> **Exercise brief**:
Examine the entries and show every line in which the word "Python" is found.
Start of The data
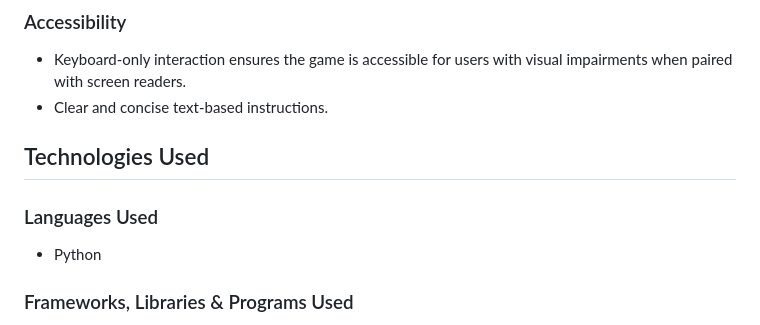
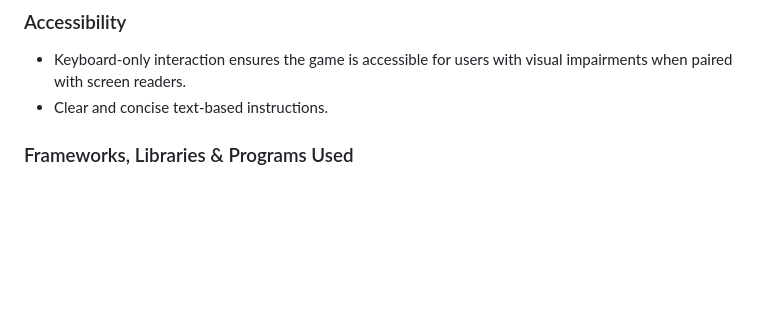
Before and after one commit to yohannes2025/project3, a Markdown page: README.md, the part around the change. Rendered like a GitHub page; blank space fills up the shorter version.

```diff
--- a/README.md
+++ b/README.md
@@ -209,10 +209,6 @@ The main technology used to create this program is Python
 - Keyboard-only interaction ensures the game is accessible for users with visual impairments when paired with screen readers.
 - Clear and concise text-based instructions.
 
-## Technologies Used
-
-### Languages Used
-- Python
 
 ### Frameworks, Libraries & Programs Used
 1. Python Standard Library
```
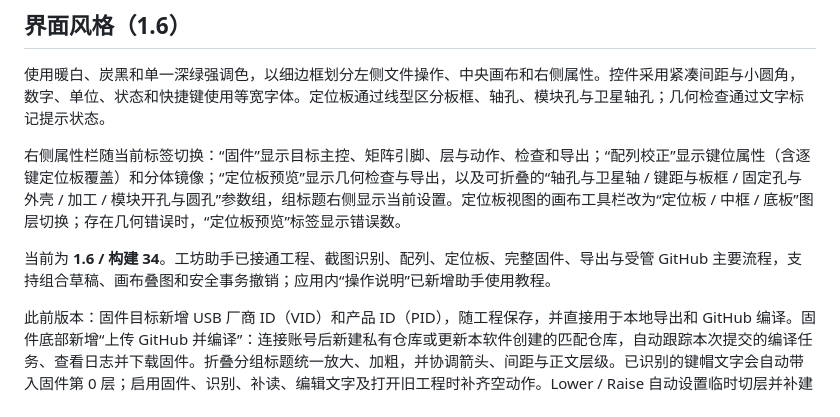
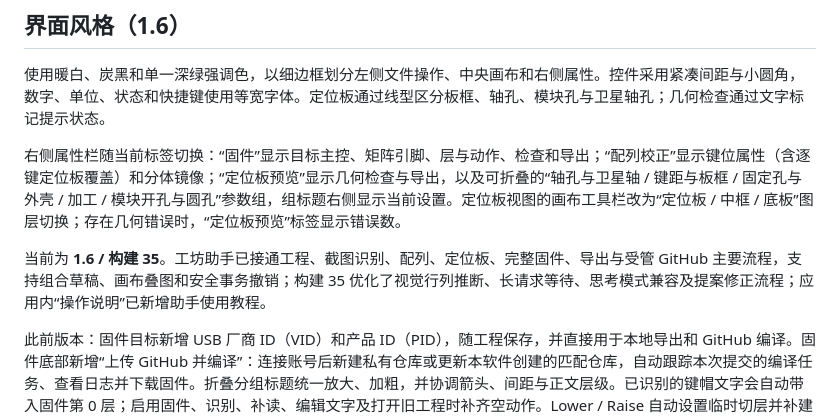
Before and after one commit to LXF-YZP/keyboard-workshop, a Markdown page: README.md, the part around the change. Drawn GitHub-style.

Commit message:
Update build 35 release documentation

```diff
--- a/README.md
+++ b/README.md
@@ -17,7 +17,7 @@
 
 右侧属性栏随当前标签切换：“固件”显示目标主控、矩阵引脚、层与动作、检查和导出；“配列校正”显示键位属性（含逐键定位板覆盖）和分体镜像；“定位板预览”显示几何检查与导出，以及可折叠的“轴孔与卫星轴 / 键距与板框 / 固定孔与外壳 / 加工 / 模块开孔与圆孔”参数组，组标题右侧显示当前设置。定位板视图的画布工具栏改为“定位板 / 中框 / 底板”图层切换；存在几何错误时，“定位板预览”标签显示错误数。
 
-当前为 **1.6 / 构建 34**。工坊助手已接通工程、截图识别、配列、定位板、完整固件、导出与受管 GitHub 主要流程，支持组合草稿、画布叠图和安全事务撤销；应用内“操作说明”已新增助手使用教程。
+当前为 **1.6 / 构建 35**。工坊助手已接通工程、截图识别、配列、定位板、完整固件、导出与受管 GitHub 主要流程，支持组合草稿、画布叠图和安全事务撤销；构建 35 优化了视觉行列推断、长请求等待、思考模式兼容及提案修正流程；应用内“操作说明”已新增助手使用教程。
 
 此前版本：固件目标新增 USB 厂商 ID（VID）和产品 ID（PID），随工程保存，并直接用于本地导出和 GitHub 编译。固件底部新增“上传 GitHub 并编译”：连接账号后新建私有仓库或更新本软件创建的匹配仓库，自动跟踪本次提交的编译任务、查看日志并下载固件。折叠分组标题统一放大、加粗，并协调箭头、间距与正文层级。已识别的键帽文字会自动带入固件第 0 层；启用固件、识别、补读、编辑文字及打开旧工程时补齐空动作。Lower / Raise 自动设置临时切层并补建透明层；已有动作和手动设置的“无功能”保留。新增 RP2040 分体双线全双工，可分别设置 TX / RX，生成配套接线说明；旧工程与参考预设继续保持原单线半双工。固件新增左右分体配置：每键所属手、每侧矩阵和独立 GPIO、主手与通信、QMK 同固件或 ZMK 左右两份构建，以及可选 Azoteq 触控板。可套用下载项目 `3x5_3_azoteq` 的 RP2040 接线预设。RP2040 引脚按实际 GP 编号显示，兼容已有工程；画布的“未设行列”、引脚的“未选 GPIO”与按键的“无功能”分别说明配置状态，“自动建议矩阵”提前到引脚列表之前。DXF / SVG 导出统一放在“定位板预览”右侧的“几何检查”下，左侧保留“查看定位板”，移除重复导出按钮。新增 QMK / ZMK 固件工作区：矩阵与引脚分配、多层键位、组合修饰键、校验、文件预览和 GitHub Actions 仓库导出。工程保存、配列历史、撤销重做和重新识别均携带固件配置。构建 19 补强模糊小字、孤立字母和常见标点的识别：本轮反馈截图与原参考截图均逐键读对全部 42 个文字键，包含 I / O / J / L / V、Shift 和 ; ' , . /；合成样本的 19 个文字键全部正确，21 个图标键均保留编号。文字识别在本机完成；图案、遮挡或无法确定的文字保留编号。已校正过的配列可点击“识别键帽文字”，按当前键位补读文字，不重建键位。构建 18 引入逐键识别和补读入口。构建 17 修复整侧镜像因单个按键偏移较远而整次取消的问题：其余按键均明确配对、仅剩唯一一对且尺寸接近时，可找回该键；执行结果直接显示在镜像按钮下方。构建 16 新增 KLE 复合异形键支持，ISO 回车、阶梯 Caps Lock 的完整轮廓可导入、拖动、镜像与导出，板框包含外伸部分，轴孔仍按主矩形轴心生成。构建 15 将键位编辑收拢到画布上方：选择 / 新增为模式，复制 / 删除为选中后的即时操作；新增可连续放置，按 Esc 回到选择，复制与删除后也自动回到选择。邻键吸附会在拖动过程中自动校正角度，松开后同时对齐位置并保持键距。截图识别时自动判断分体对称，让左右对应键处于同一水平线；保留按列或整侧手动镜像校正，支持截图轮廓板框与多配列管理。构建 11–12 参考 GitHub 同类项目（kle-ng、swillkb / kad、ai03 Plate Generator）补齐定位板制造功能：MX 开盖缺口 / Alps / MX+Alps 轴孔、四种矩形卫星轴避让和 Cherry Spec 板载式闭合轮廓、X / Y 键距、自动固定孔、三明治外壳（中框含 USB 开口、底板）、开孔内角与板框圆角、激光切缝补偿，以及 DXF / SVG 分层导出。新功能不改变旧工程默认设置。参考图默认关闭，需要时在画布底部手动勾选。构建 14 新增 Cherry Spec 卫星轴轮廓，并在导出前与轴孔合并为一条闭合切割路径。
 
```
End of The data
> **Response to this task**:
@@ -209,10 +209,6 @@ The main technology used to create this program is Python
-- Python
 1. Python Standard Library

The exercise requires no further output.